Ever since Columbus Circle was redesigned in conjunction with the Time Warner Center, the area around the traffic island has transformed into a commercial destination. But like much of the city, the area had humble origins: it was once farmland owned by John Somerindyck, which only became accessible to the general public after the 9th Avenue train was built. Even then, though, the virgin lands weren’t ideal for a residential neighborhood. Instead of housing, rows upon rows of warehouses were erected around the 59th Street area.
Things took a turn when, in the 19th century, William Eno designed Columbus Circle as part of Frederick Olmstead’s plans for Central Park with the monument at the center completed separately, in 1842–400 years after Columbus’ first landing in the Americas. The monument, a 13-feet tall statue of of the Italian explorer created by sculptor Gaetano Russo, was featured in Tatzu Nishi’s Discovering Columbus last year, an art installation turned the statue into the centerpiece of an intimate living room.
Though the circle was completed in 1905, it’s been redesigned numerous times since its completion. While we’ve all seen modern-day Columbus Circle, we thought we’d share some photos that document the area’s evolution since its completion in the early 1900s.

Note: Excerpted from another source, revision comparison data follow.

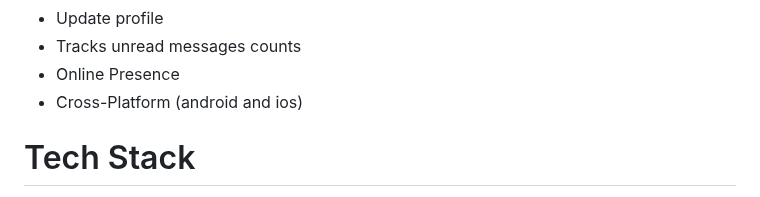
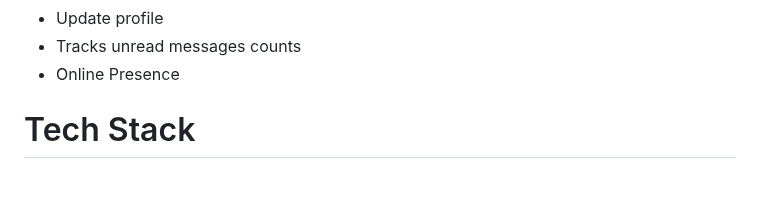
Before and after one commit to shashical/Chatrix, a Markdown page: README.md, the part around the change. GitHub-like rendering.

```diff
--- a/README.md
+++ b/README.md
@@ -18,7 +18,6 @@ Messages are end to end encrypted even the owner can not see what you are sendin
 +  Update profile
 +  Tracks unread messages counts
 +  Online Presence
-+  Cross-Platform (android and ios)
 
 # Tech Stack
 **Client:** Flutter
```
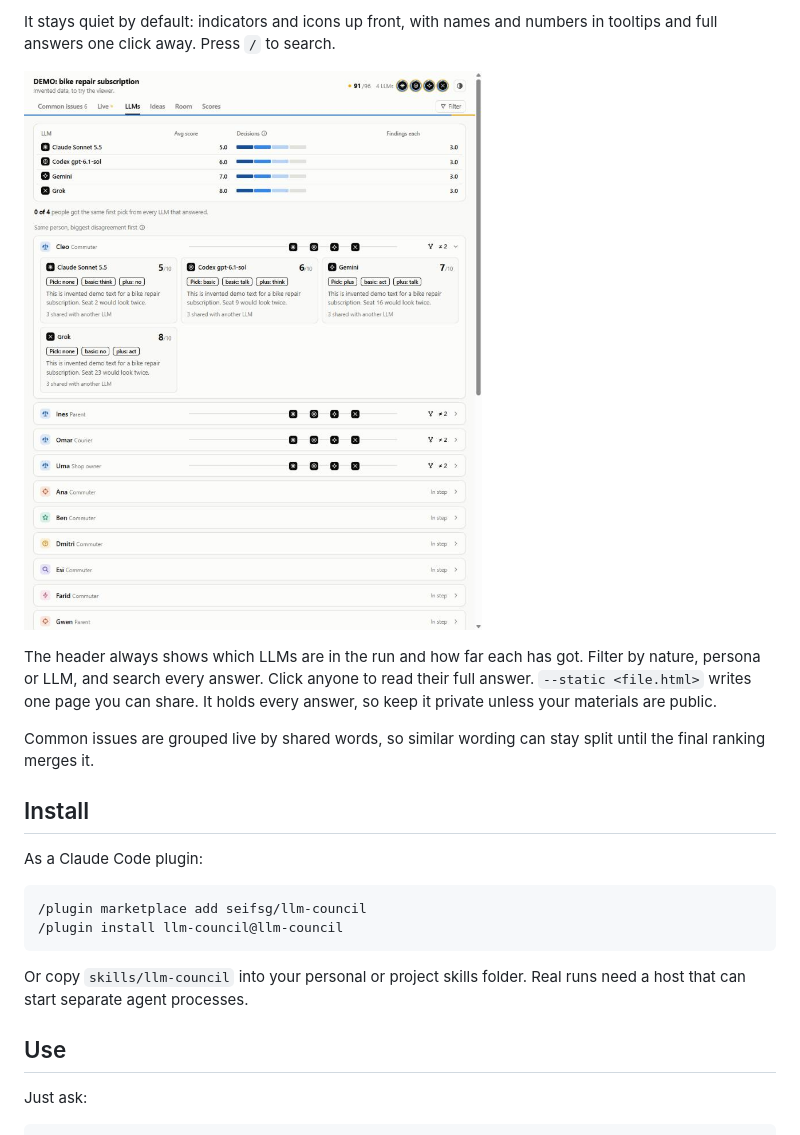
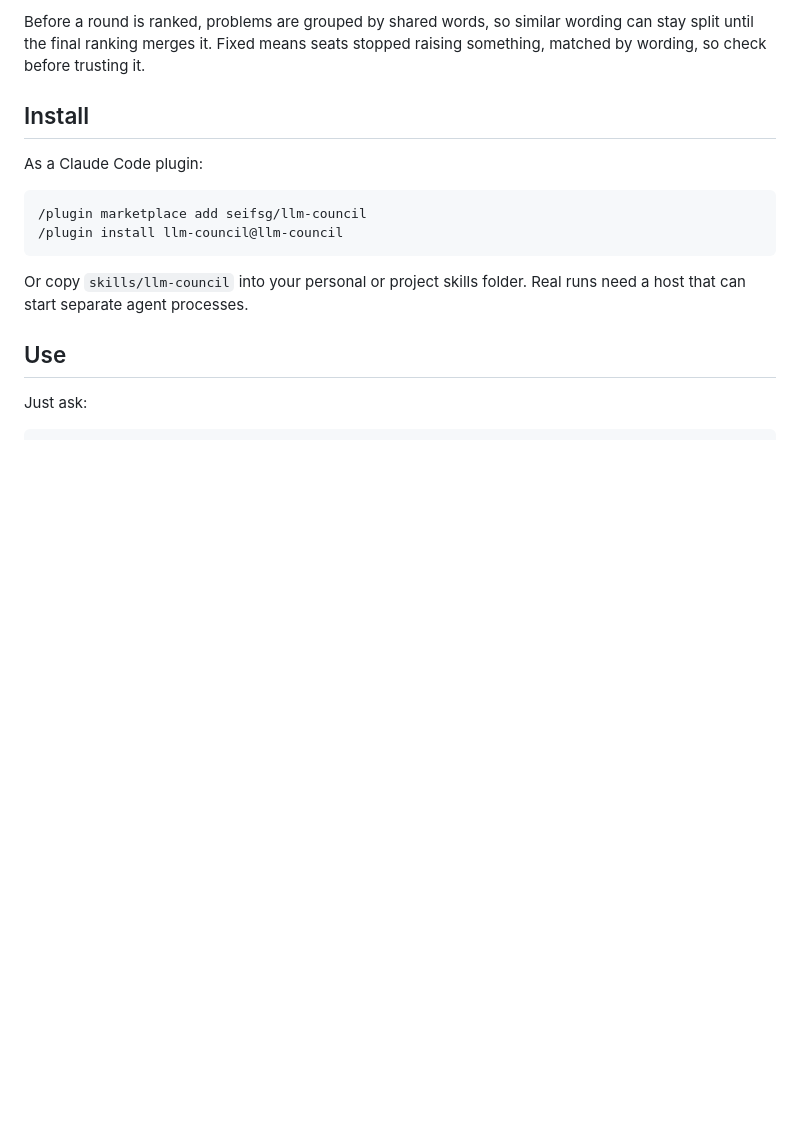
Before and after one commit to seifsg/llm-council, a Markdown page: README.md, the part around one of its changes. Drawn GitHub-style; pictures changed too: docs/viewer-llms.jpg (deleted); blank space fills up the shorter version.

```diff
--- a/README.md
+++ b/README.md
@@ -45,11 +51,5 @@ Point the viewer at a folder holding many rounds to list them and compare any tw
 
-It stays quiet by default: indicators and icons up front, with names and numbers in tooltips and full answers one click away. Press `/` to search.
-
-![LLMs view, with invented demo data](docs/viewer-llms.jpg)
-
-The header always shows which LLMs are in the run and how far each has got. Filter by nature, persona or LLM, and search every answer. Click anyone to read their full answer. `--static <file.html>` writes one page you can share. It holds every answer, so keep it private unless your materials are public.
-
-Common issues are grouped live by shared words, so similar wording can stay split until the final ranking merges it.
+Before a round is ranked, problems are grouped by shared words, so similar wording can stay split until the final ranking merges it. Fixed means seats stopped raising something, matched by wording, so check before trusting it.
 
 ## Install
 
```
Also changed, not shown: other parts of README.md (+14 -8 lines), skills/llm-council/SKILL.md (+2 -2 lines), docs/viewer-rounds.jpg (deleted), docs/viewer.jpg, 13 other files.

View of the Pabst Grand Circle Hotel and the Majestic Theatre at Columbus Circle in 1903. The sign above advertises Majestic Theatre’s production of “Babes in Toyland.” Image via Museum of the City of NY blog.
Columbus Circle, 1905. Image via fineprintnyc.
Panorama of Columbus Circle, 1907.
Columbus Circle, 1912. Trolleys used to run on tracks that were built during the late 1800s.
Columbus Circle, 1910s-1920s. Notice the increase of billboard ads and buildings.
Columbus Circle, 1921. At this point, cars became a bigger presence around the traffic island. The Art Deco Circle Building, featured in the center of the photo, was later demolished to make way for Columbus Circle. 59th Street was eliminated.
Roof signs like “Manufacturer’s Trust” were blocked from installation in the 1960s except in Times Square. Image via nyneon.
Aerial view of Columbus Circle, 1933.
Italian-Americans showing their support for the Allies on Columbus Day at Columbus Circle, 1943. Note the Hotel Empire neon sign which still exists today.
Columbus Circle during a heat wave in 1944. The famous Coca Cola sign forecasted the next day’s weather, but it was changed to a reading of the current temperature during WWII, when any kind of prediction could have benefited the enemy. The sign was removed in 1965. Image via wirednewyork.com.
Movie still of Judy Holliday’s 1954 film, “It Should Happen to You!“
A view of Robert Moses’ New York Coliseum in 1956. It was demolished in 2000 to make way for the Time Warner Center. Image via wirednewyork.com. The area become graffiti-ridden and extremely run down by the 1990s, some which can be seen in this photograph.
Columbus Circle, 1990s. For a time, Columbus Circle’s traffic pattern was non-circular, but it was later returned to a circular flow after the city commissioned a redesign of the traffic island.
Tatzu Nishi’s Discovering Columbus exhibit in 2012
View of Columbus Circle today from the Robert restaurant at the MAD Museum, with an aerial view of the redesigned public plaza
The Charles Fazzino The Ride goes past Columbus Circle, featuring ballet dancers amidst residents and visitors taking time in Columbus Circle
See Central Park over the years and read more from our Vintage Photography column.